## Records supplied:
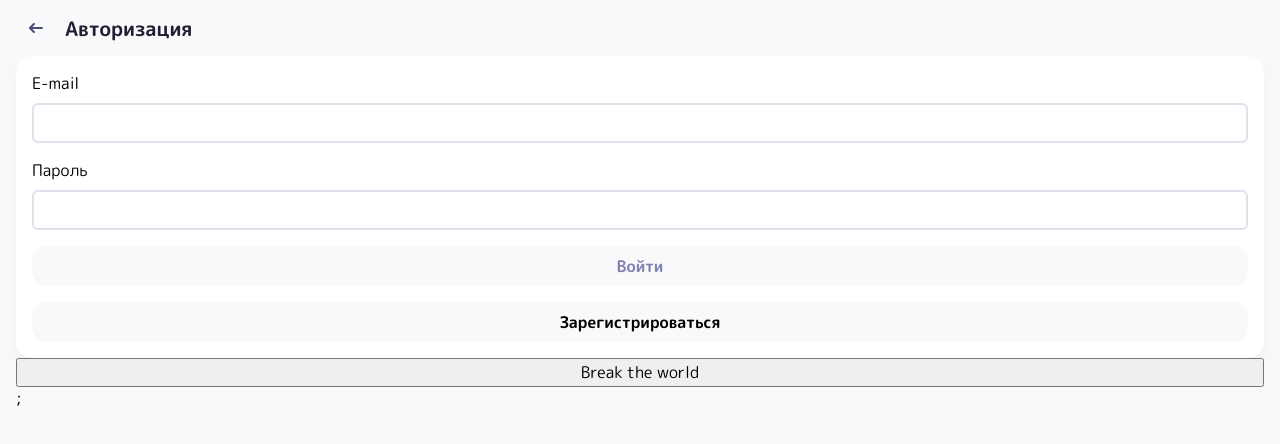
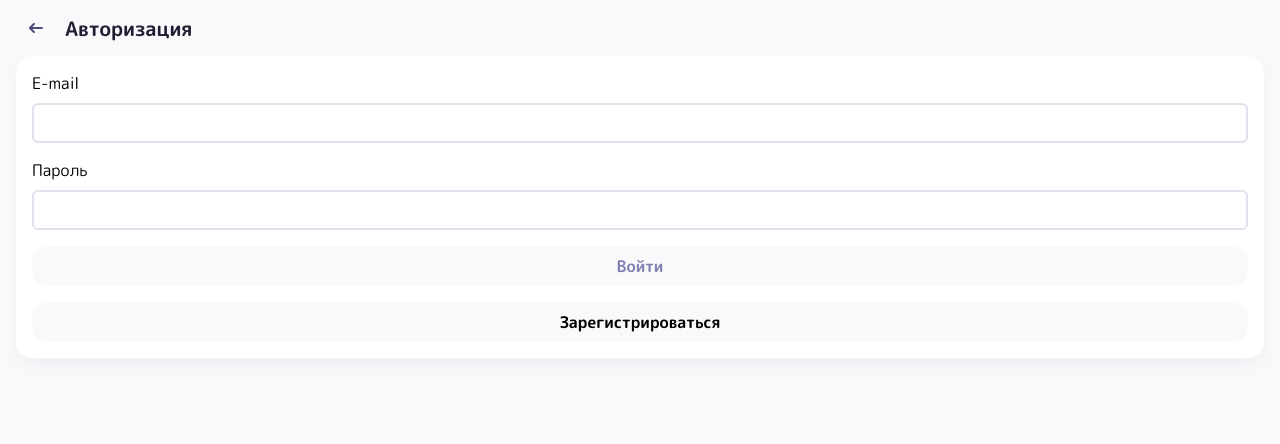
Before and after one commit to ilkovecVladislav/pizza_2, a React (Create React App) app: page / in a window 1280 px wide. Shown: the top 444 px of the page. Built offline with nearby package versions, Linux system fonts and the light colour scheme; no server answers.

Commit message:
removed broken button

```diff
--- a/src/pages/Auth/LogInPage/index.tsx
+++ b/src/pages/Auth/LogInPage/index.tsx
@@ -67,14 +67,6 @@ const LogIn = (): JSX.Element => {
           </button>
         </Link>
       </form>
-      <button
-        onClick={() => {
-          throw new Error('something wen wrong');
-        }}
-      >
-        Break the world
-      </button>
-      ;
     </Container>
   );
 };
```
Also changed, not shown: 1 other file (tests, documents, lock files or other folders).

## Description of the task:
Please retype the whole of the data precisely, omitting pictures.

## Answer to the problem:
Before and after one commit to ilkovecVladislav/pizza_2, a React (Create React App) app: page / in a window 1280 px wide. Shown: the top 444 px of the page. Built offline with nearby package versions, Linux system fonts and the light colour scheme; no server answers.

Commit message:
removed broken button

```diff
--- a/src/pages/Auth/LogInPage/index.tsx
+++ b/src/pages/Auth/LogInPage/index.tsx
@@ -67,14 +67,6 @@ const LogIn = (): JSX.Element => {
           </button>
         </Link>
       </form>
-      <button
-        onClick={() => {
-          throw new Error('something wen wrong');
-        }}
-      >
-        Break the world
-      </button>
-      ;
     </Container>
   );
 };
```
Also changed, not shown: 1 other file (tests, documents, lock files or other folders).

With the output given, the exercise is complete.